- _Task prompt_
In the copy, include every entry exactly but none of the images.

----- Record set

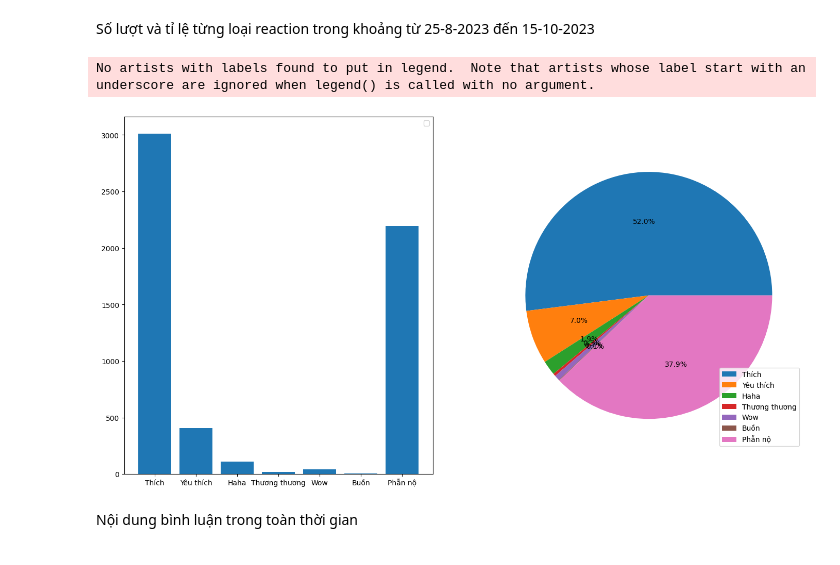
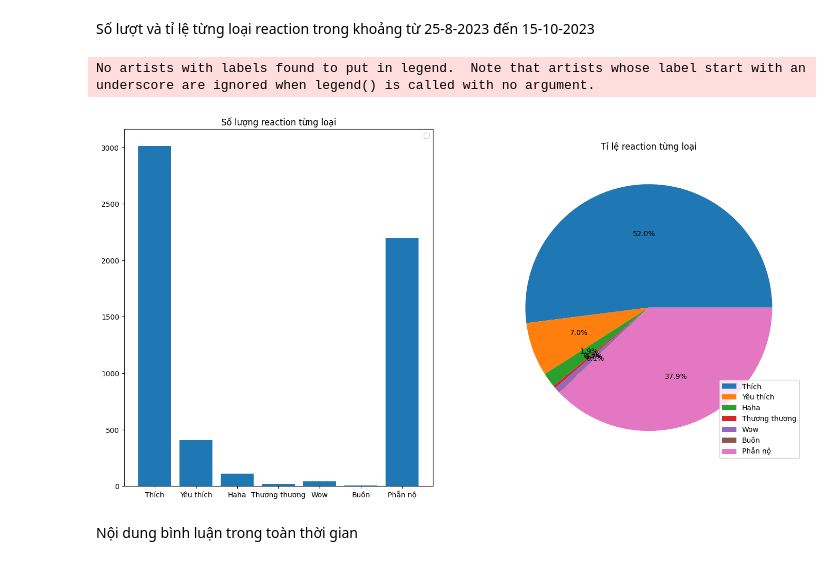
Before and after one commit to Anh39/FacebookPageAnalysis, a Jupyter notebook: DataVisual.ipynb, the cells around one changed output. Drawn from its saved outputs; the diff is of its cells as text; code cells hidden in the pictures.

```diff
--- a/DataVisual.ipynb
+++ b/DataVisual.ipynb
@@ -178,21 +178,23 @@ Số lượt và tỉ lệ từng loại reaction trong khoảng từ 25-8-2023
 # %%
 tdf = GetDataFromBetweenTime(df,datetime(2023,8,25),datetime(2023,10,15))
 pieSeries = pd.Series(
                     {'Like' : tdf['Like Count'].sum(),'Love' : tdf['Love Count'].sum()
                      ,'Haha' : tdf['Haha Count'].sum(),'Care' : tdf['Care Count'].sum()
                      ,'Wow' : tdf['Wow Count'].sum(),'Sad' : tdf['Sad Count'].sum()
                      ,'Angry' : tdf['Angry Count'].sum()})
 labels = ['Thích','Yêu thích','Haha','Thương thương','Wow','Buồn','Phẫn nộ']
 fig,[ax1,ax2] = plt.subplots(1,2,figsize=(17,9))
 ax2.pie(data=pieSeries,x=pieSeries,autopct='%1.1f%%')
 ax1.bar(x=labels,height=pieSeries)
+ax1.set_title('Số lượng reaction từng loại')
 ax2.legend(labels)
 ax1.legend()
-plt.savefig(IMAGES_PATH + 'Fig3_ReactionAmount.png',bbox_inches='tight')
+ax2.set_title('Tỉ lệ reaction từng loại')
+plt.savefig(IMAGES_PATH + 'Fig3.1_ReactionAmount.png',bbox_inches='tight')
 plt.show()
 # %% [output]
 No artists with labels found to put in legend.  Note that artists whose label start with an underscore are ignored when legend() is called with no argument.
-[figure, old version]
+[figure, new version]
 # %% [markdown]
 Nội dung bình luận trong toàn thời gian
 # %%
```
Also changed, not shown: 3 other files.
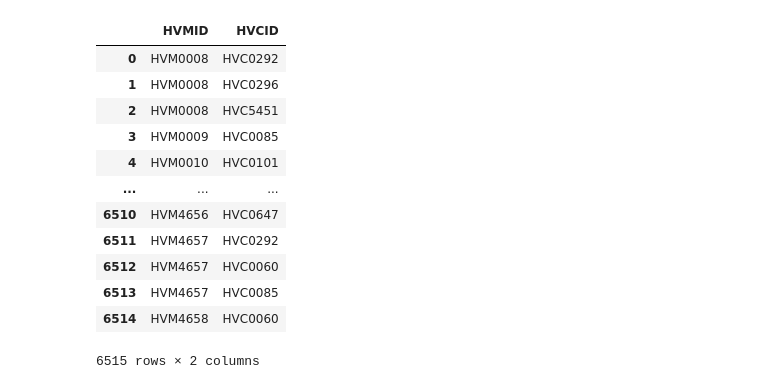
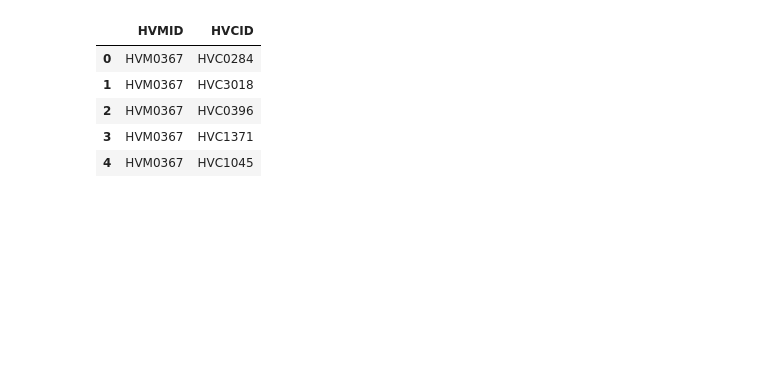
Before and after one commit to MLi-lab-Bioinformatics-NJUCM/HerbiV, a Jupyter notebook: demo.ipynb, the cells around one changed output. Drawn from its saved outputs; the diff is of its cells as text; code cells hidden in the pictures; blank space fills up the shorter version.

```diff
--- a/demo.ipynb
+++ b/demo.ipynb
@@ -44,3 +97,5 @@ tcm, tcm_chem_links, chem_protein_links = analysis.from_genes({'ENSP0000026332':
+# %%
+tcm, tcm_chem_links, chem, chem_protein_links, protein = analysis.from_tcm_protein(['柴胡', '黄芩'], ['ENSP00000381588', 'ENSP00000252519'])
 # %%
 tcm
 # %% [output]
@@ -60,16 +105,9 @@ tcm
 # %%
-tcm_chem_links
+tcm_chem_links.head()
 # %% [output]
 |  | HVMID | HVCID |
-| 0 | HVM0008 | HVC0292 |
-| 1 | HVM0008 | HVC0296 |
-| 2 | HVM0008 | HVC5451 |
-| 3 | HVM0009 | HVC0085 |
-| 4 | HVM0010 | HVC0101 |
-| ... | ... | ... |
-| 6510 | HVM4656 | HVC0647 |
-| 6511 | HVM4657 | HVC0292 |
-| 6512 | HVM4657 | HVC0060 |
-| 6513 | HVM4657 | HVC0085 |
-| 6514 | HVM4658 | HVC0060 |
+| 0 | HVM0367 | HVC0284 |
+| 1 | HVM0367 | HVC3018 |
+| 2 | HVM0367 | HVC0396 |
+| 3 | HVM0367 | HVC1371 |
+| 4 | HVM0367 | HVC1045 |
-6515 rows × 2 columns
```
Also changed, not shown: parts of 19 cells of this notebook, 1 other file.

----------

- _Result below_
Before and after one commit to Anh39/FacebookPageAnalysis, a Jupyter notebook: DataVisual.ipynb, the cells around one changed output. Drawn from its saved outputs; the diff is of its cells as text; code cells hidden in the pictures.

```diff
--- a/DataVisual.ipynb
+++ b/DataVisual.ipynb
@@ -178,21 +178,23 @@ Số lượt và tỉ lệ từng loại reaction trong khoảng từ 25-8-2023
 # %%
 tdf = GetDataFromBetweenTime(df,datetime(2023,8,25),datetime(2023,10,15))
 pieSeries = pd.Series(
                     {'Like' : tdf['Like Count'].sum(),'Love' : tdf['Love Count'].sum()
                      ,'Haha' : tdf['Haha Count'].sum(),'Care' : tdf['Care Count'].sum()
                      ,'Wow' : tdf['Wow Count'].sum(),'Sad' : tdf['Sad Count'].sum()
                      ,'Angry' : tdf['Angry Count'].sum()})
 labels = ['Thích','Yêu thích','Haha','Thương thương','Wow','Buồn','Phẫn nộ']
 fig,[ax1,ax2] = plt.subplots(1,2,figsize=(17,9))
 ax2.pie(data=pieSeries,x=pieSeries,autopct='%1.1f%%')
 ax1.bar(x=labels,height=pieSeries)
+ax1.set_title('Số lượng reaction từng loại')
 ax2.legend(labels)
 ax1.legend()
-plt.savefig(IMAGES_PATH + 'Fig3_ReactionAmount.png',bbox_inches='tight')
+ax2.set_title('Tỉ lệ reaction từng loại')
+plt.savefig(IMAGES_PATH + 'Fig3.1_ReactionAmount.png',bbox_inches='tight')
 plt.show()
 # %% [output]
 No artists with labels found to put in legend.  Note that artists whose label start with an underscore are ignored when legend() is called with no argument.
-[figure, old version]
+[figure, new version]
 # %% [markdown]
 Nội dung bình luận trong toàn thời gian
 # %%
```
Also changed, not shown: 3 other files.
Before and after one commit to MLi-lab-Bioinformatics-NJUCM/HerbiV, a Jupyter notebook: demo.ipynb, the cells around one changed output. Drawn from its saved outputs; the diff is of its cells as text; code cells hidden in the pictures; blank space fills up the shorter version.

```diff
--- a/demo.ipynb
+++ b/demo.ipynb
@@ -44,3 +97,5 @@ tcm, tcm_chem_links, chem_protein_links = analysis.from_genes({'ENSP0000026332':
+# %%
+tcm, tcm_chem_links, chem, chem_protein_links, protein = analysis.from_tcm_protein(['柴胡', '黄芩'], ['ENSP00000381588', 'ENSP00000252519'])
 # %%
 tcm
 # %% [output]
@@ -60,16 +105,9 @@ tcm
 # %%
-tcm_chem_links
+tcm_chem_links.head()
 # %% [output]
 |  | HVMID | HVCID |
-| 0 | HVM0008 | HVC0292 |
-| 1 | HVM0008 | HVC0296 |
-| 2 | HVM0008 | HVC5451 |
-| 3 | HVM0009 | HVC0085 |
-| 4 | HVM0010 | HVC0101 |
-| ... | ... | ... |
-| 6510 | HVM4656 | HVC0647 |
-| 6511 | HVM4657 | HVC0292 |
-| 6512 | HVM4657 | HVC0060 |
-| 6513 | HVM4657 | HVC0085 |
-| 6514 | HVM4658 | HVC0060 |
+| 0 | HVM0367 | HVC0284 |
+| 1 | HVM0367 | HVC3018 |
+| 2 | HVM0367 | HVC0396 |
+| 3 | HVM0367 | HVC1371 |
+| 4 | HVM0367 | HVC1045 |
-6515 rows × 2 columns
```
Also changed, not shown: parts of 19 cells of this notebook, 1 other file.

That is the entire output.